The refugee crisis was already leading to the slow disintegration of the European Union. Then, on June 23, it contributed to an even greater calamity — Brexit. Both of these crises have reinforced xenophobic, nationalist movements across the continent. They will try to win a series of key votes in the coming year — including national elections in France, the Netherlands, and Germany in 2017, a referendum in Hungary on EU refugee policy on Oct. 2, a rerun of the Austrian presidential election on the same day, and a constitutional referendum in Italy in October or November of this year.
Rather than uniting to resist this threat, EU member states have become increasingly unwilling to cooperate with one another. They pursue self-serving, discordant migration policies, often to the detriment of their neighbors.
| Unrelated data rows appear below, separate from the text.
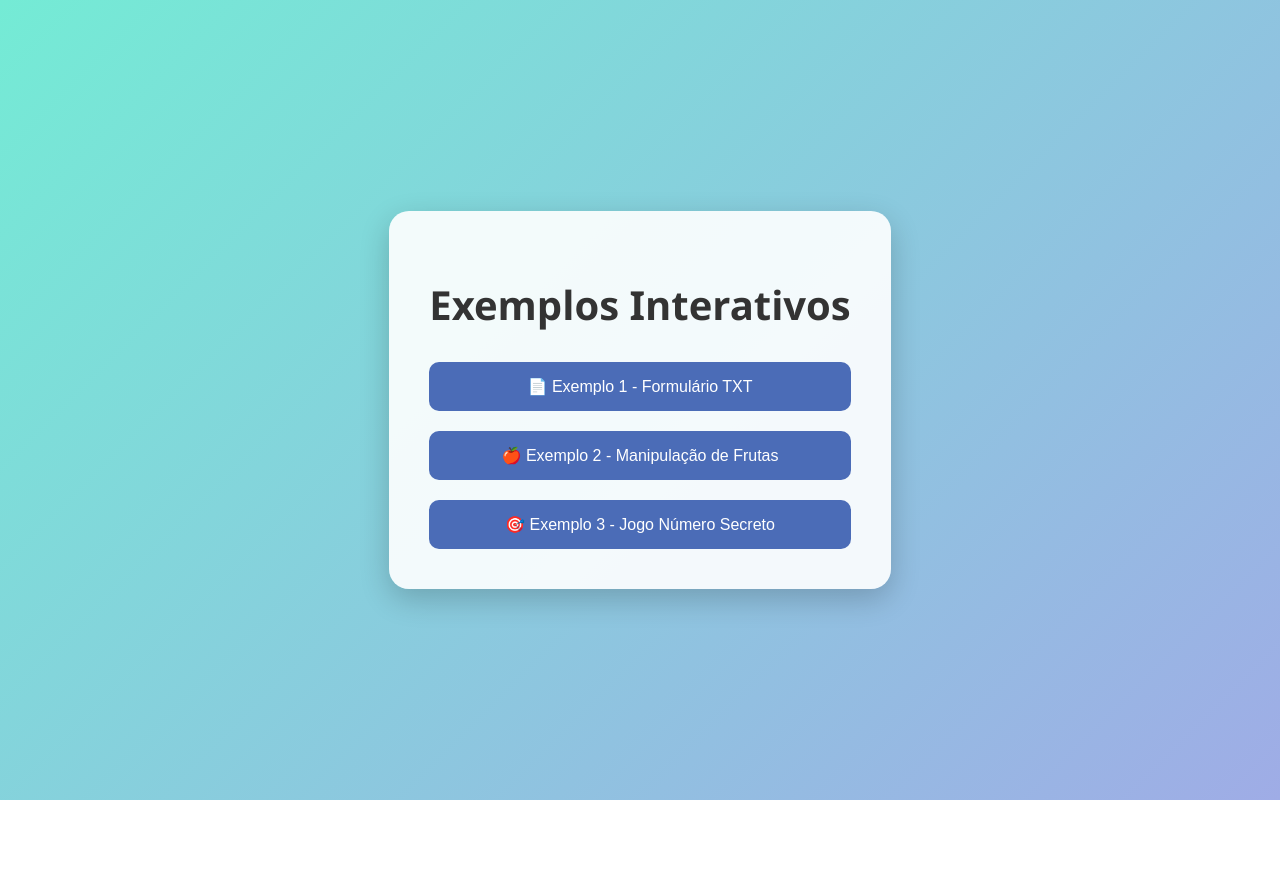
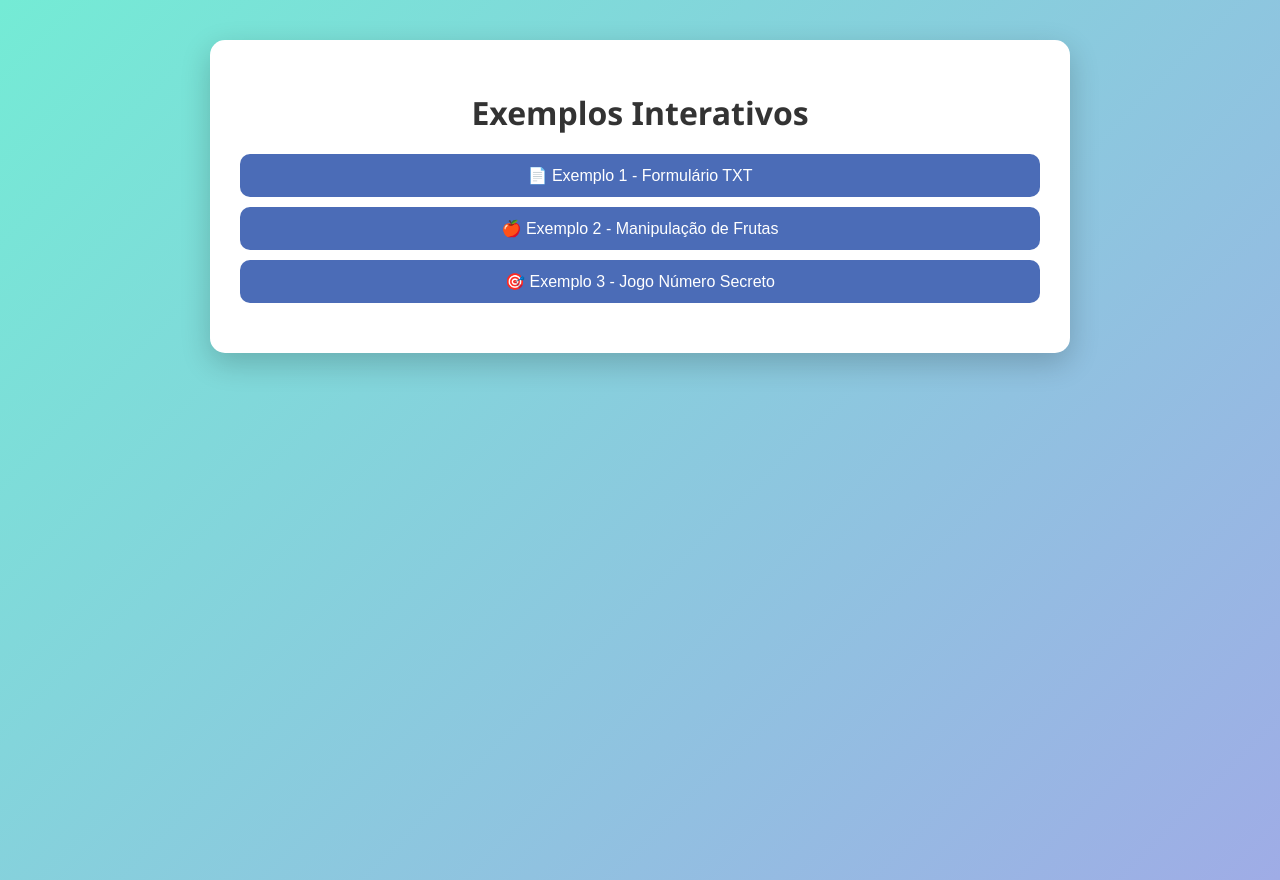
Before and after one commit to joaodiasrosa/Projeto-2, a plain HTML site: page index.html in a window 1280 px wide. Before the commit the page ends 800 px from the top, so only its background shows below. Drawn offline with Linux system fonts and the light colour scheme.

Commit message:
Update style.css

```diff
--- a/style.css
+++ b/style.css
@@ -1,46 +1,51 @@
-/* style.css */
 body {
   margin: 0;
   font-family: 'Segoe UI', Tahoma, Geneva, Verdana, sans-serif;
   background: linear-gradient(135deg, #74ebd5, #9face6);
   display: flex;
   justify-content: center;
-  align-items: center;
-  height: 100vh;
+  align-items: start;
+  min-height: 100vh;
+  padding: 40px 20px;
 }
 
 .container {
-  text-align: center;
-  background-color: rgba(255, 255, 255, 0.9);
-  padding: 40px;
-  border-radius: 20px;
+  width: 100%;
+  max-width: 800px;
+  background: white;
+  padding: 30px;
+  border-radius: 15px;
   box-shadow: 0 10px 30px rgba(0,0,0,0.2);
 }
 
 h1 {
-  font-size: 2.5rem;
+  text-align: center;
   color: #333;
-  margin-bottom: 30px;
+  margin-bottom: 20px;
 }
 
 .button-group {
   display: flex;
   flex-direction: column;
-  gap: 20px;
+  gap: 10px;
+  margin-bottom: 20px;
 }
 
 button {
-  padding: 15px 25px;
-  font-size: 1rem;
+  padding: 12px;
+  font-size: 16px;
   border: none;
   border-radius: 10px;
   background-color: #4b6cb7;
   color: white;
   cursor: pointer;
-  transition: background-color 0.3s ease, transform 0.2s ease;
+  transition: all 0.3s ease;
 }
 
 button:hover {
-  background-color: #182848;
-  transform: scale(1.05);
+  background-color: #3b5998;
 }
+
+.conteudo {
+  margin-top: 20px;
+}
```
In these circumstances, a comprehensive and coherent European asylum policy is not possible in the short term, despite the efforts of the EU’s governing body, the European Commission. The trust needed for cooperation is lacking. It will have to be rebuilt through a long and laborious process.
This is unfortunate, because a comprehensive policy ought to remain the highest priority for European leaders; the union cannot survive without it. The refugee crisis is not a one-off event; it augurs a period of higher migration pressures for the foreseeable future, due to a variety of causes including demographic and economic imbalances between Europe and Africa, unending conflicts in the broader region, and climate change. Beggar-thy-neighbor migration policies, such as building border fences, will not only further fragment the union; they also seriously damage European economies and subvert global human rights standards.